“I believe the church can teach people what it truly means to love each other,” he continued. “We have an opportunity to show people that they, that we, really are valuable. A lot of that I do through song. Music invites us in as family, as humanity. We need that even more so at a time when we can be so harsh with each other. In LA, the first thing people ask is ‘What do you do?’ You have to be who you are called to be, to be yourself. That is what God calls you to be.”

So there is yet another language, the language of music, that MacKenzie uses to build bridges and spread hope.  As a singer and percussionist, he uses his South African story and African musical influences to encourage self-expression and reconciliation. He attributes his love of music to his grandmother, who, as a trained pianist and singer, instilled the love of music in all of her family.

Looking forward to General Convention, Mackenzie reflected on the writings of Anglican theologian Austin Farrer, who said that a priest is called, in part, to be a “walking sacrament.” If true, then it is important to pay attention to what you feed yourself and what you are feeding others.

“I imagine Farrer saying to me, ‘Lester, you better watch your diet, because you don’t want to give your congregation food poisoning.’ I hope and I’m excited that at General Convention, that time when the family reflects together, we will examine our diets. Are we on the path to health? We all need to feed on hope, love, compassion, reconciliation, justice, forgiveness.”

And as is always the case, we all need to see one another as God sees us, as a unit of God’s grace.

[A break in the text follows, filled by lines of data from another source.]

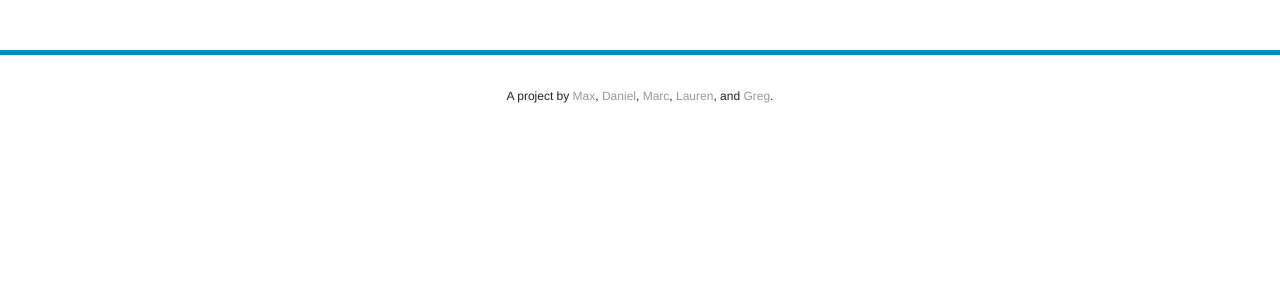
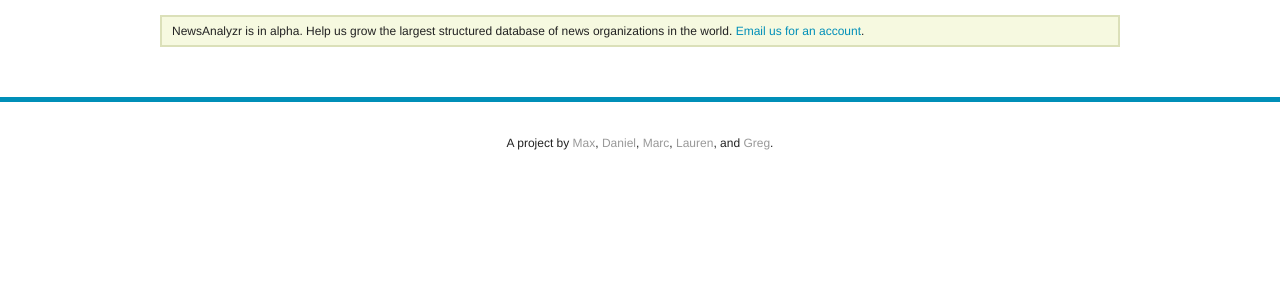
Before and after one commit to danielbachhuber/News-Analyzr, a Django app: template templates/base.html in a window 1280 px wide. Shown: the part 58-358 px from the top of the page. Run offline with Django 3.2, Linux system fonts and the light colour scheme; the template is opened without the code that fills it, so the values that code supplies are empty; parts of the project's set-up code (start-up, migrations or seed data) failed here and were passed over.

Commit message:
Robots nofollow and a message for our logged-out users

```diff
--- a/media/css/style.css
+++ b/media/css/style.css
@@ -42,8 +42,31 @@ a {
 }
 
 .message {
-    padding: 5px;
+    padding-left: 10px;
+    padding-right: 10px;
+    padding-top: 5px;
+    padding-bottom: 5px;
     border: 2px solid #666666;
+}
+
+.message.alert {
+    background-color: #F6F9E0;
+    border-color: #DBE0B9;
+}
+
+.message.info {
+    background-color:#E4EAFF;
+    border-color:#0066CC;
+}
+
+.message.success {
+    background-color:#E1F8E7;
+    border-color:#ADEBBD;
+}
+
+.message.top-location {
+    margin-top: 15px;
+    margin-bottom: 10px;
 }
 
 /**
--- a/templates/base.html
+++ b/templates/base.html
@@ -7,6 +7,8 @@
 	<title>NewsAnalyzr - Analyzing the news and those who make it</title>
 
 	<link type="text/css" href="/media/css/style.css" id="primary-css" rel="stylesheet" />
+
+	<meta name="robots" content="noindex, nofollow" />
 
 </head>
 <body>
@@ -20,6 +22,16 @@
 		</div>
 
 	</div>
+
+	{% if not user.is_authenticated %}
+	<div class="wrap">
+		<div class="message alert top-location" id="request_account">NewsAnalyzr is in alpha. Help us grow the largest structured database of news organizations in the world. <a href="mail:hello@newsanalyzr.com">Email us for an account</a>.</div>
+	</div>
+	{% else %}
+	<div class="wrap">
+		<div class="message alert top-location" id="tester_thankyou">Thank you for playing with NewsAnalyzr. <a href="mail:hello@newsanalyzr.com">Please email us with ideas, feedback, or bugs</a>.</div>
+	</div>
+	{% endif %}
 
 	<div class="wrap">
 		{% block content %}{% endblock %}
```
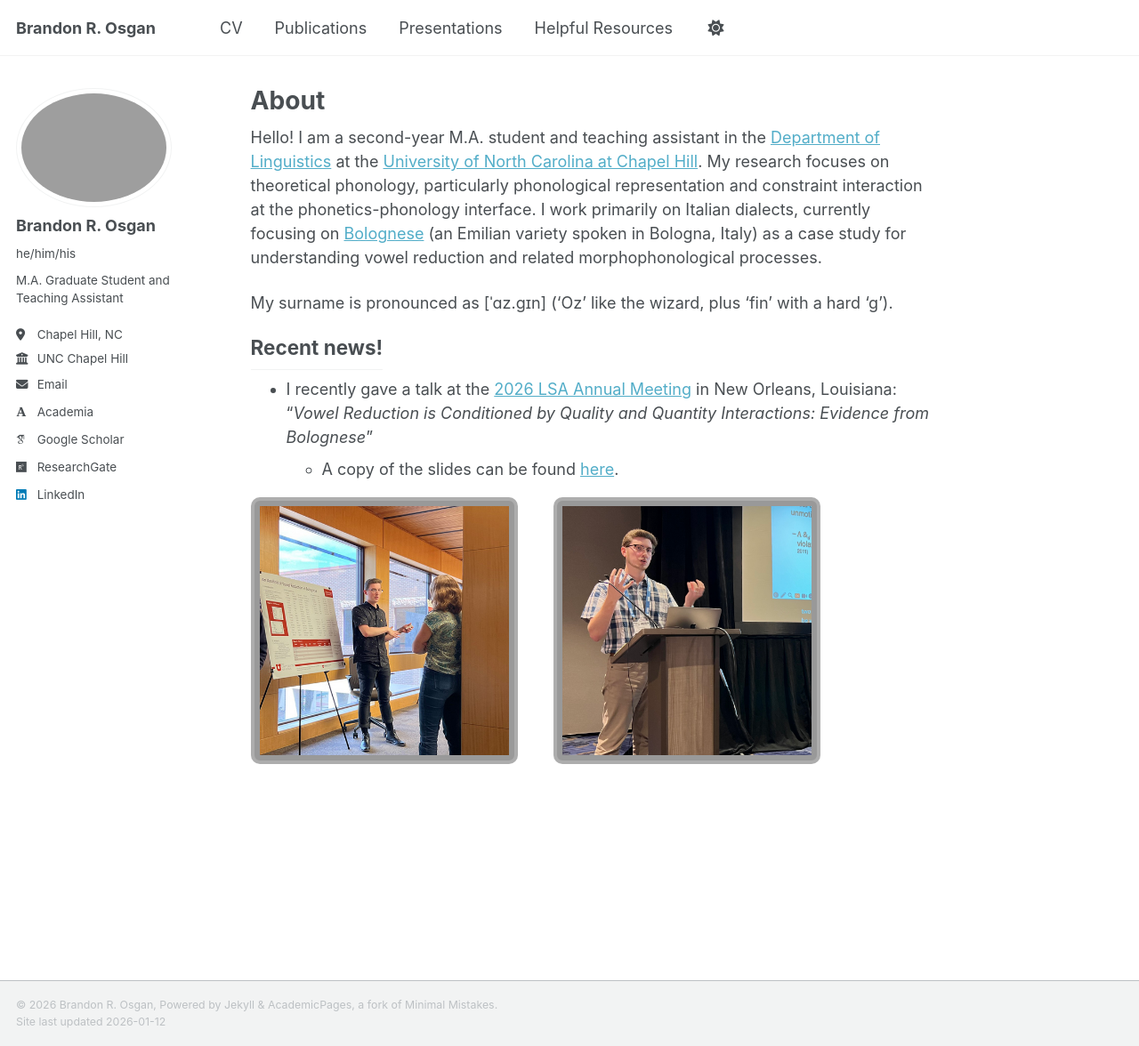
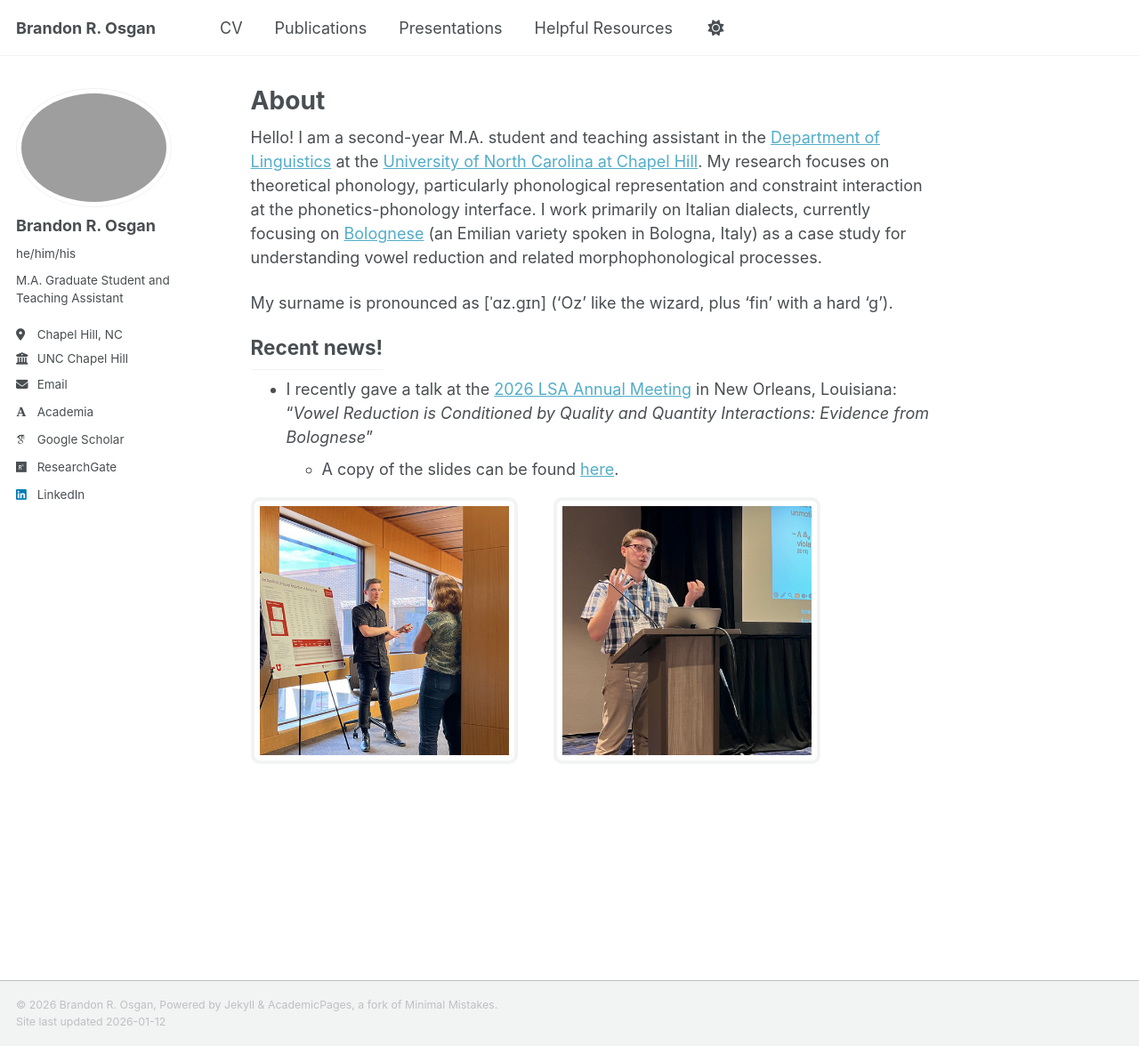
Before and after one commit to bosgan/bosgan.github.io, a Jekyll site: the page built from _pages/about.md, in a window 1280 px wide and 1176 px high. Shown: the whole window at 89% size. Built offline with Jekyll 4.4.1, drawn with Linux system fonts in a browser that asks for light colours; some web fonts are replaced; a script that is not in the unit is left out.

Commit message:
Update custom.scss

```diff
--- a/_sass/custom.scss
+++ b/_sass/custom.scss
@@ -11,7 +11,12 @@
 
 .framed-photo {
   padding: 6px;
-  border: 4px solid var(--border-color, rgba(255,255,255,0.2));
-  background: var(--background-color, rgba(0,0,0,0.4));
   border-radius: 10px;
+
+  /* Same ring system as the avatar */
+  border: 4px solid var(--global-border-color);
+  background: var(--global-bg-color);
+
+  /* Prevent background bleeding into corners */
+  background-clip: padding-box;
 }
```
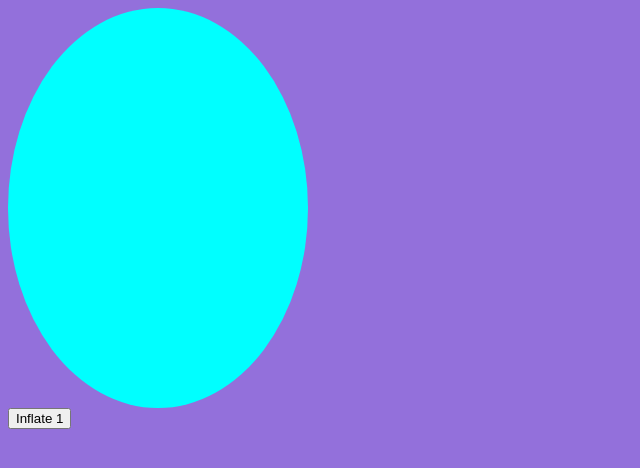
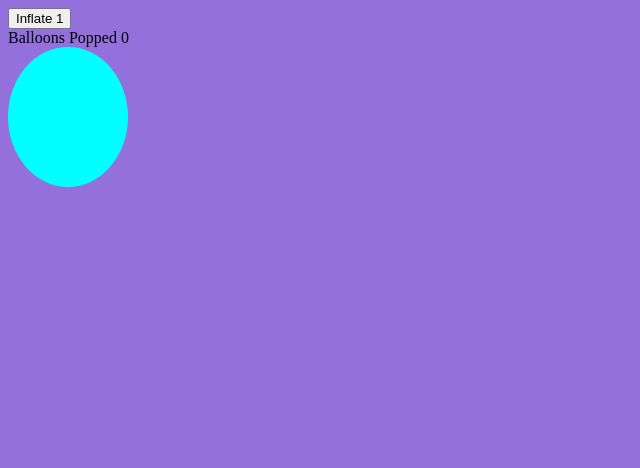
Before and after one commit to chrisclarkzip/balloonpop, a plain HTML site: page index.html in a window 1280 px wide. Both pictures are taken after a click on the button "Inflate". Shown: the whole page, without its empty margins (0-640 px from the left). Drawn offline with Linux system fonts and the light colour scheme.

Commit message:
quick update

```diff
--- a/index.html
+++ b/index.html
@@ -12,11 +12,15 @@
 
 <body>
 
-    <div id="balloon" class="balloon"></div>
     <button onclick="inflate()">
         Inflate
         <span id="click-count"></span>
     </button>
+    <div>
+        <span>Balloons Popped</span>
+        <span id="pop-count">0</span>
+    </div>
+    <div id="balloon" class="balloon"></div>
 
 
     <script src="main.js"></script>
--- a/main.js
+++ b/main.js
@@ -1,11 +1,26 @@
 let clickCount = 0
+let height = 120
+let width = 100
+let inflationRate = 20
+let maxsize = 300
+let popCount = 0
 
-function inflate(){
+function inflate() {
     clickCount++
-    var balloonElement = document.getElementById("balloon")
-   balloonElement.style.height = "400px"
-   balloonElement.style.width = "300px"
+    let balloonElement = document.getElementById("balloon")
+    height += inflationRate
+    width += inflationRate
+    if(height >= maxsize){
+        console.log("pop the balloon")
+        popCount++
+        height = 0
+        width = 0
+        document.getElementById('pop-count').innerText = popCount.toString()
+    }
 
-   var clickCountElem = document.getElementById("click-count")
-   clickCountElem.innerText = clickCount.toString()
+    balloonElement.style.height = height + "px"
+    balloonElement.style.width = width + "px"
+
+    let clickCountElem = document.getElementById("click-count")
+    clickCountElem.innerText = clickCount.toString()
 }
```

“In song, in prayer, in community, I am very passionate about seeing each other,” said Mackenzie,

So if you see Mackenzie at General Convention, or at any other time, feel free to address him with the Zulu greeting, “Sawubona (I see you)!”

Surely he will reply, “Yebo, sawubona (Yes, I see you)!